to both the detail of Catholic Stations of the Cross and the historical record. Others say Gibson did not portray the spiritual
agony caused by God's judgment. This is, in part, an understandable limitation of the medium. However, there was another aspect
of the Cross that Gibson portrayed only incidentally if at allthe
shame of the cross. This was not so much a limitation of
the medium as much as a limitation of his audience.
In our sybaritic society, little concept of shame remains. Most postmodern "Christian" cultures in the west are
largely illiterate in the biblical grammar of shame and honor that once permeated daily life in ancient cultures. Paradoxically, many
in pagan cultures of Asia and Africa today have a better grasp of this
language.1 Had Gibson portrayed Calvary accurately, it would have necessarily drawn an NC-17 rating from the MPAA. Part
and parcel of the indignity of Roman crucifixion was to be hung on the stake completely stripped. The Romans weren't much
for modesty or loincloths for their
victims.2 The malefactors were also flogged
naked.3 The Shroud of Turin, whomever it
may have belonged to, reveals at least 139 lash wounds ranging from the neck down to the ankles, on both the front and back of
While nakedness in front of enemies is certainly one element in the grammar of shame (Ex. 32:25; 2 Sam. 10:4-5;
Is. 20:4), it was by no means the only attribute active in the crucifixion narrative. Crucifixion, the height of shameful deaths,
was considered fit punishment for
slaves.6Scourging itself was a vehicle not only of brutal pain and sometimes death, but also
of great humiliation and shame. Victims often lost control of all bodily functions and soiled
Isaiah foretold that Christ's tormenters would spit in his face and pluck his beard from his
cheeks.This perhaps helps to explain a later verse that states his face was disfigured beyond all human semblances. But beyond the obvious pain and
disfigurement, the tearing out or shaving off of a man's beard was a source or expression of deep shame (2 Sam. 10:4-5
cf. Ezra 9:6). Both the prophecy in Isaiah and the gospel records show that the soldiers spat on the face of Jesus. Remember that
the Lord had told Moses that Miriam would have been ashamed and exiled for seven days had her own father but spit in her face. Calvary's grammar of shame was robust. A great many actions were calculated to shame as well as injure. Christ
was rejected by His people and abandoned to His enemies and denied by His closest friends. He was shamed in being beaten
and killed despite His acknowledged
innocence.He was arrested; prosecuted and slandered before the Sanhedrin, the king
of Galilee, and the Judean governor; struck in the face; despised; insulted with a mock coronation; reviled; buffeted;
exchanged for a bandit; defamed; and sentenced to death.

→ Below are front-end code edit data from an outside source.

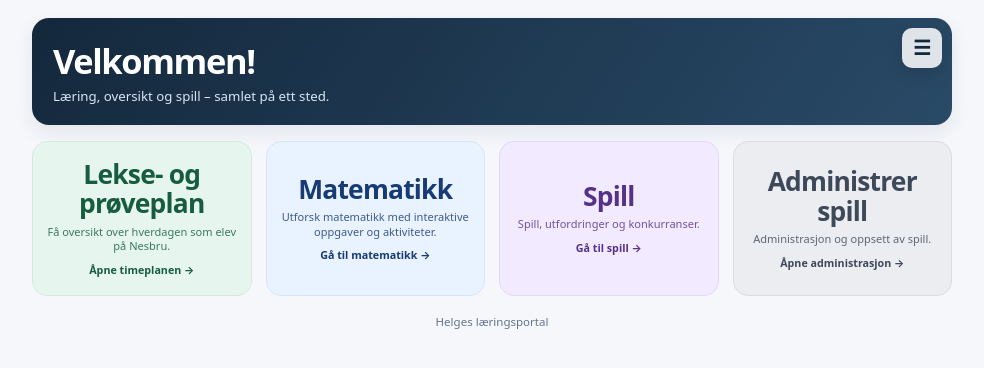
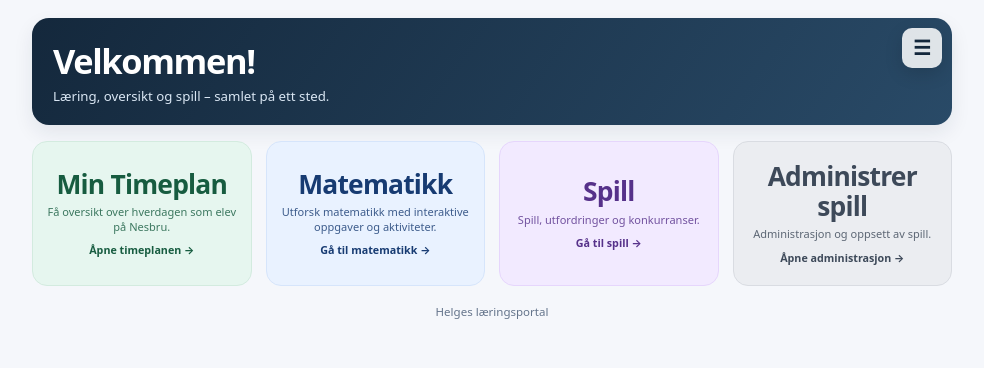
Before and after one commit to helull/helull.github.io, a plain HTML site: page index.html in a window 1280 px wide. Shown: the whole page, without its empty margins (148-1132 px from the left). Drawn offline with Linux system fonts and the light colour scheme.

Commit message:
Rename portal card to Min Timeplan

```diff
--- a/index.html
+++ b/index.html
@@ -51,7 +51,7 @@ footer{text-align:center;color:#64748b;margin-top:18px;font-size:.72rem}
     <nav class="cards" aria-label="Hovedmeny">
       <a class="card schedule" href="./timeplan/">
         <span class="icon" aria-hidden="true">📅</span>
-        <h2>Lekse- og prøveplan</h2>
+        <h2>Min Timeplan</h2>
         <p class="description">Få oversikt over hverdagen som elev på Nesbru.</p>
         <span class="destination">Åpne timeplanen →</span>
       </a>
```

He was made a spectacle to the world, and to angels, and to men. He was
hung out for public ridicule, mockery and sport between the company of thieves. But in this entire process, God was acting to
deliver his Son for our sins.
In most non-western, 10/40 cultures, it is understood that guilt is felt regarding one's actions, whereas shame is felt
over whom one isa sense of personal defilement. The Scriptures have much to say about this personal defilement. They speak
far more richly of shame in relation to sin than they do of guilt (Ez. 16:63; 39:26; 44:12-13
cf. Dan. 12:2; Is.
45:17).Without an appreciation for this truth, we are left with a caricatured Christianityhowever seemingly orthodoxthat lacks the
full beauty of our Lord's salvation toward us.
One verse most of us are more than familiar with is found in Isaiah where God says that we are unclean, and that even
our righteous works are but filthy (menstruous) rags. The word picture there is not one of guilt, but one of ceremonial
uncleanness and defilement. After their sin, our first parents were not afraid of God so much out of a feeling of guilt, as from a feeling
of shame over their nakedness. God's attiring of Adam and Eve in coats of skins is a type of his clothing the church in the
righteousness of Christ. Baptism is a ceremonial sprinkling or washing in Christ's blood to restore
cleanliness. And scripture declares that those who believe on Him will not be
ashamed (Rom. 9:33). Biblically, this means far more than not blushing
over our testimony (Heb. 12:2).